# What you are asked to do
Which lines of the records below contain the word "fonts"? Copy each of them out.
........
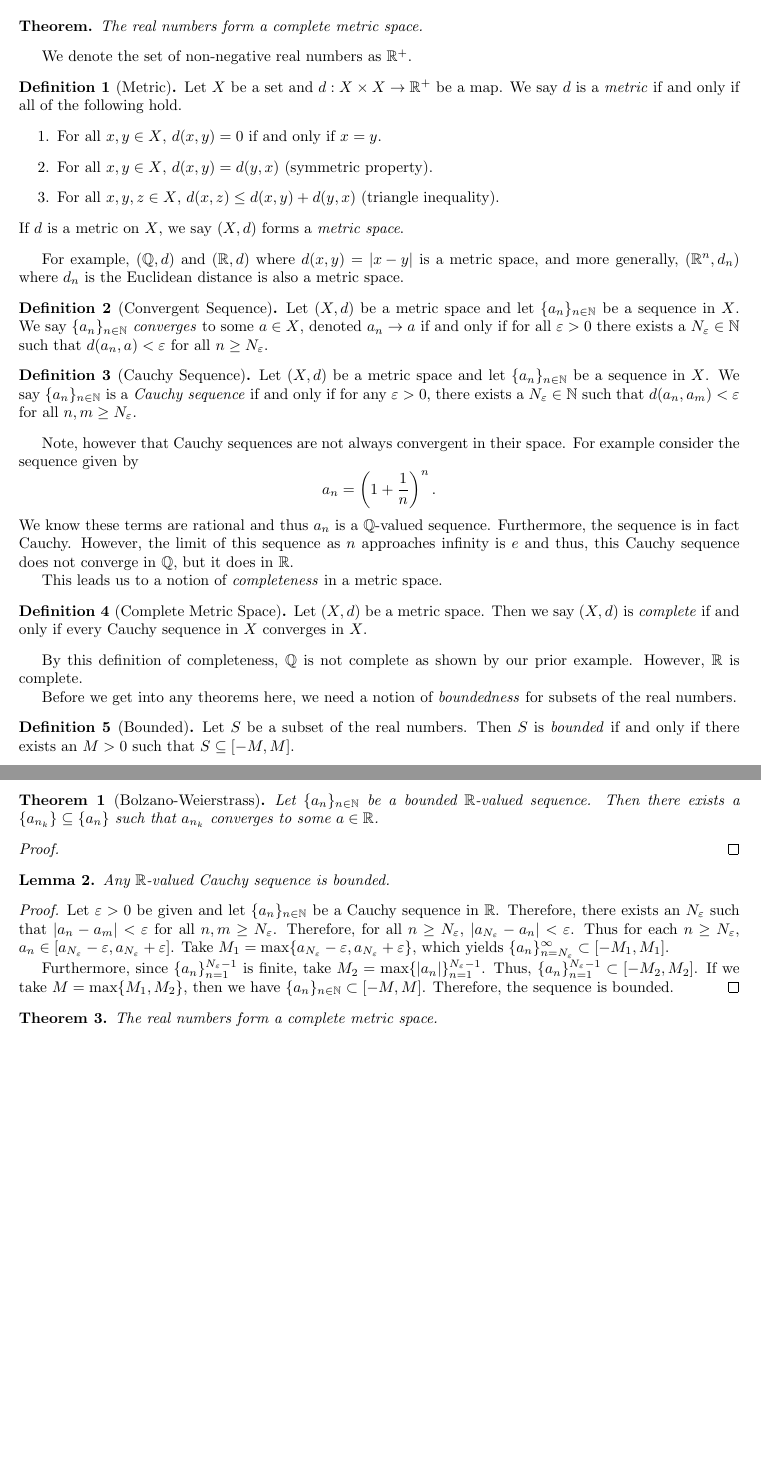
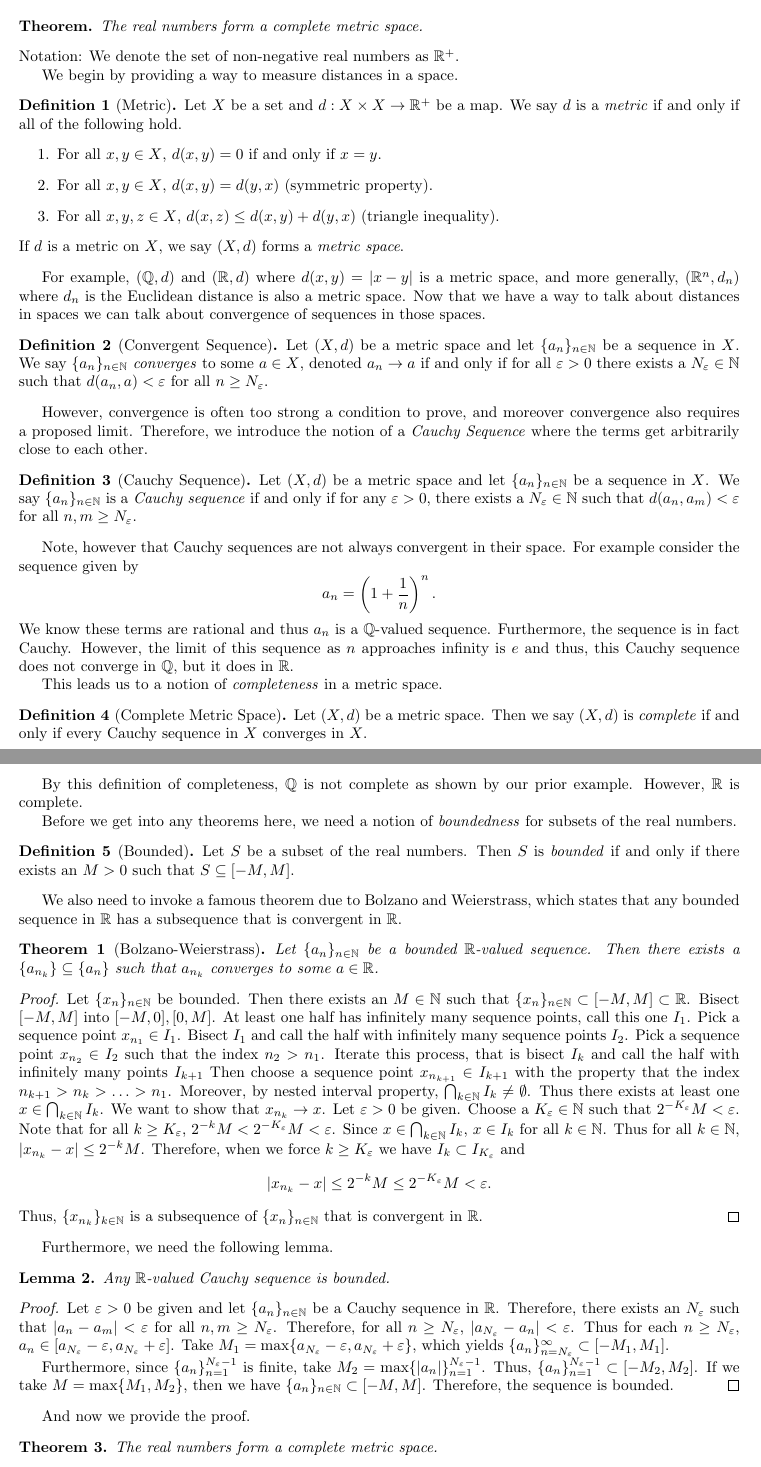
Before and after one commit to matt-mccarthy/problem-solving, a LaTeX document (reals-complete/reals-complete.tex): two parts of pages 1 and 2 of 2, joined at a grey line, cut so that both start at the same text, the shorter picture padded with empty space. Compiled offline with pdfLaTeX.

Commit message:
Added stuff to current problem.

```diff
--- a/reals-complete/reals-complete.tex
+++ b/reals-complete/reals-complete.tex
@@ -12,7 +12,9 @@
 	The real numbers form a complete metric space.
 \end{thm*}
 
-We denote the set of non-negative real numbers as $\RR^+$.
+\noindent Notation: We denote the set of non-negative real numbers as $\RR^+$.
+
+We begin by providing a way to measure distances in a space.
 
 \begin{definition}[Metric]
 	Let $X$ be a set and $d:X\times X\rightarrow \RR^+$ be a map.
@@ -27,11 +29,15 @@ We denote the set of non-negative real numbers as $\RR^+$.
 
 For example, $(\QQ,d)$ and $(\RR,d)$ where $d(x,y)=\abs{x-y}$ is a metric space,
 and more generally, $(\RR^n, d_n)$ where $d_n$ is the Euclidean distance is also a metric space.
+Now that we have a way to talk about distances in spaces we can talk about convergence of sequences in those spaces.
 
 \begin{definition}[Convergent Sequence]
 	Let $(X,d)$ be a metric space and let $\set{a_n}_{n\in\NN}$ be a sequence in $X$.
 	We say $\set{a_n}_{n\in\NN}$ \textit{converges} to some $a\in X$, denoted $a_n\rightarrow a$ if and only if for all $\varepsilon>0$ there exists a $N_\varepsilon\in\NN$ such that $d(a_n,a)<\varepsilon$ for all $n\geq N_\varepsilon$.
 \end{definition}
+
+However, convergence is often too strong a condition to prove, and moreover convergence also requires a proposed limit.
+Therefore, we introduce the notion of a \textit{Cauchy Sequence} where the terms get arbitrarily close to each other.
 
 \begin{definition}[Cauchy Sequence]
 	Let $(X,d)$ be a metric space and let $\set{a_n}_{n\in\NN}$ be a sequence in $X$.
@@ -63,13 +69,38 @@ Before we get into any theorems here, we need a notion of \textit{boundedness} f
 	Then $S$ is \textit{bounded} if and only if there exists an $M>0$ such that $S\subseteq [-M,M]$.
 \end{definition}
 
+We also need to invoke a famous theorem due to Bolzano and Weierstrass, which states that any bounded sequence in $\RR$ has a subsequence that is convergent in $\RR$.
+
 \begin{thm}[Bolzano-Weierstrass]
 	Let $\set{a_n}_{n\in\NN}$ be a bounded $\RR$-valued sequence.
 	Then there exists a $\set{a_{n_k}}\subseteq\set{a_n}$ such that $a_{n_k}$ converges to some $a\in\RR$.
 \end{thm}
 \begin{proof}
+	Let $\set{x_n}_{n\in\NN}$ be bounded.
+	Then there exists an $M\in\NN$ such that $\set{x_n}_{n\in\NN}\subset[-M,M]\subset\RR$.
+	Bisect $[-M,M]$ into $[-M,0],[0,M]$.
+	At least one half has infinitely many sequence points, call this one $I_1$.
+	Pick a sequence point $x_{n_1}\in I_1$.
+	Bisect $I_1$ and call the half with infinitely many sequence points $I_2$.
+	Pick a sequence point $x_{n_2}\in I_2$ such that the index $n_2>n_1$.
+	Iterate this process, that is bisect $I_k$ and call the half with infinitely many points $I_{k+1}$
+	Then choose a sequence point $x_{n_{k+1}}\in I_{k+1}$ with the property that the index $n_{k+1}>n_k>\ldots > n_1$.
+	Moreover, by nested interval property, $\bigcap_{k\in\NN} I_k\neq\emptyset$.
+	Thus there exists at least one $x\in \bigcap_{k\in\NN} I_k$.
+	We want to show that $x_{n_k}\rightarrow x$.
+	Let $\varepsilon> 0$ be given.
+	Choose a $K_\varepsilon\in\NN$ such that $2^{-K_\varepsilon}M< \varepsilon$.
+	Note that for all $k\geq K_\varepsilon$, $2^{-k} M <  2^{-K_\varepsilon}M< \varepsilon$.
+	Since $x\in \bigcap_{k\in\NN} I_k$, $x\in I_k$ for all $k\in\NN$.
+	Thus for all $k\in\NN$, $|x_{n_k}-x|\leq 2^{-k}M$.
+	Therefore, when we force $k\geq K_\varepsilon$ we have $I_k\subset I_{K_\varepsilon}$ and
+	\[
+	|x_{n_k}-x|\leq 2^{-k}M \leq 2^{-K_\varepsilon} M < \varepsilon.
+	\]
+	Thus, $\set{x_{n_k}}_{k\in\NN}$ is a subsequence of $\set{x_n}_{n\in\NN}$ that is convergent in $\RR$.
+\end{proof}
 
-\end{proof}
+Furthermore, we need the following lemma.
 
 \begin{lemma}
 	Any $\RR$-valued Cauchy sequence is bounded.
@@ -86,6 +117,8 @@ Before we get into any theorems here, we need a notion of \textit{boundedness} f
 	If we take $M=\max\set{M_1,M_2}$, then we have $\set{a_n}_{n\in\NN}\subset[-M,M]$.
 	Therefore, the sequence is bounded.
 \end{proof}
+
+And now we provide the proof.
 
 \begin{thm}
 	The real numbers form a complete metric space.
```
Also changed, not shown: reals-complete/reals-complete.pdf.
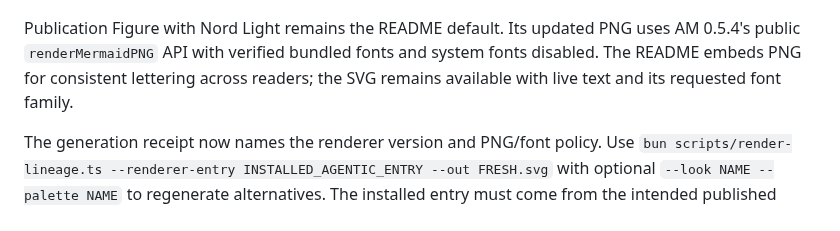
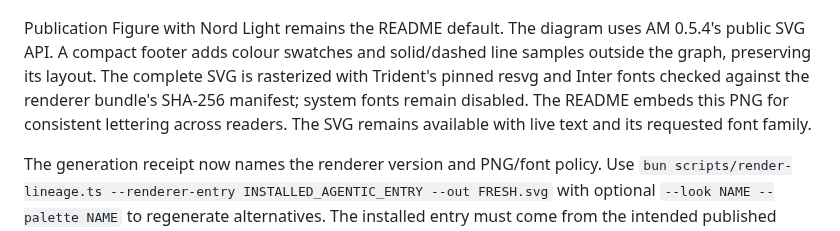
Before and after one commit to adewale/trident, a Markdown page: docs/lineage-rendering.md, the part around the change. GitHub-like rendering.

```diff
--- a/docs/lineage-rendering.md
+++ b/docs/lineage-rendering.md
@@ -42,10 +42,13 @@ figures become very wide and lose readability when fitted to 1800 pixels.
 
 ![Four looks and three palettes, with typography and arrowhead details](images/lineage-style-controls.png)
 
-Publication Figure with Nord Light remains the README default. Its updated PNG
-uses AM 0.5.4's public `renderMermaidPNG` API with verified bundled fonts and system
-fonts disabled. The README embeds PNG for consistent lettering across readers;
-the SVG remains available with live text and its requested font family.
+Publication Figure with Nord Light remains the README default. The diagram uses
+AM 0.5.4's public SVG API. A compact footer adds colour swatches and solid/dashed
+line samples outside the graph, preserving its layout. The complete SVG is
+rasterized with Trident's pinned resvg and Inter fonts checked against the
+renderer bundle's SHA-256 manifest; system fonts remain disabled. The README
+embeds this PNG for consistent lettering across readers. The SVG remains
+available with live text and its requested font family.
 
 The generation receipt now names the renderer version and PNG/font policy.
 Use `bun scripts/render-lineage.ts --renderer-entry INSTALLED_AGENTIC_ENTRY --out FRESH.svg`
```
Also changed, not shown: README.md (+4 -4 lines), docs/images/lineage.png, 5 other files.
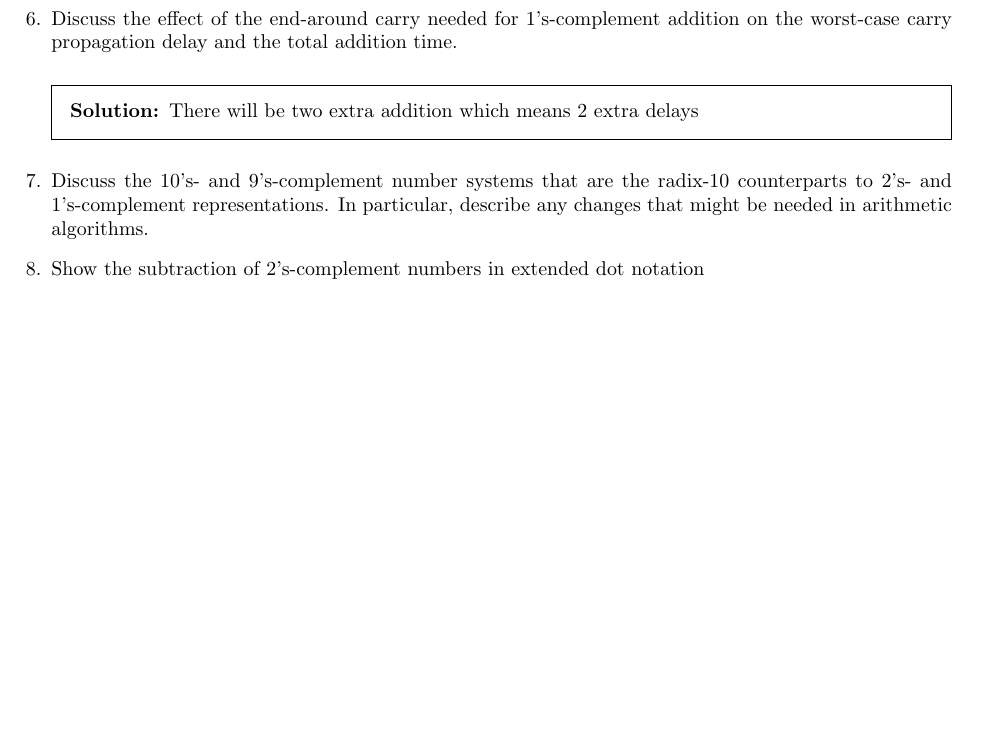
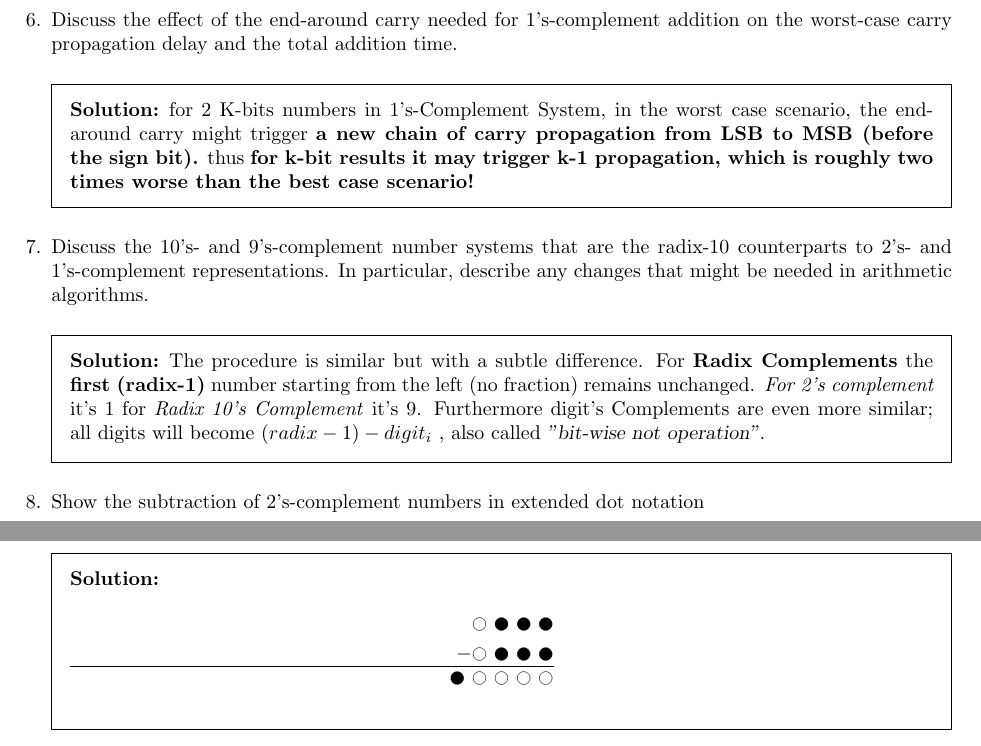
Before and after one commit to NimaPoshtiban/MyMastersNotes, a LaTeX problem sheet (computerarithmetic/assignment.tex): part of page 5 of 5 before the commit and two parts of pages 5 and 6 of 6 after it, the two joined at a grey line, cut so that both start at the same text, the shorter picture padded with empty space. Compiled offline with pdfLaTeX.

Commit message:
complete questions

```diff
--- a/computerarithmetic/assignment.tex
+++ b/computerarithmetic/assignment.tex
@@ -3,6 +3,9 @@
 \title{Assignments of Arithmetic}
 \usepackage{datetime}
 \usepackage{amsmath}
+\usepackage{amssymb}
+\usepackage{ textcomp }
+\usepackage{ wasysym }
 \usepackage[utf8]{inputenc}
 \usepackage{hyperref}
 \usepackage{color}
@@ -137,15 +140,26 @@ integers.
 	\question Discuss the effect of the end-around carry needed for 1’s-complement addition on
 	the worst-case carry propagation delay and the total addition time.
 	\begin{solution}
-		There will be two extra addition which means 2 extra delays
+		for 2 K-bits numbers in 1's-Complement System, in the worst case scenario, the end-around carry might trigger \textbf{a new chain of carry propagation from LSB to MSB (before the sign bit).} thus \textbf{for k-bit results it may trigger k-1 propagation, which is roughly two times worse than the best case scenario!}
 	\end{solution}
 
 	\question Discuss the 10’s- and 9’s-complement number systems that are the radix-10 counterparts to 2’s- and 1’s-complement representations. In particular, describe any
 	changes that might be needed in arithmetic algorithms.
+		\begin{solution}
+		  The procedure is similar but with a subtle difference.
+		  For \textbf{Radix Complements} the \textbf{first (radix-1)} number starting from the left (no fraction) remains unchanged.\textit{ For 2's complement }it's $1$ for \textit{Radix 10's Complement} it's $9$. Furthermore digit's Complements are even more similar; all digits will become \( (radix-1) - digit_{i} \) , also called \textsl{"bit-wise not operation"}.
 
+	\end{solution}
 	\question
 	Show the subtraction of 2’s-complement numbers in extended dot notation
-
+	\begin{solution}
+		\begin{align*}
+			\fullmoon\,\,\newmoon\,\,\newmoon\,\,\newmoon \\
+			-\fullmoon\,\,\newmoon\,\,\newmoon\,\,\newmoon \\
+			\hline
+			\newmoon\,\,\fullmoon\,\,\fullmoon\,\,\fullmoon\,\,\fullmoon
+		\end{align*}
+	\end{solution}
 \end{questions}
 
 
```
........
# Task output
-uses AM 0.5.4's public `renderMermaidPNG` API with verified bundled fonts and system
-fonts disabled. The README embeds PNG for consistent lettering across readers;
+rasterized with Trident's pinned resvg and Inter fonts checked against the
+renderer bundle's SHA-256 manifest; system fonts remain disabled. The README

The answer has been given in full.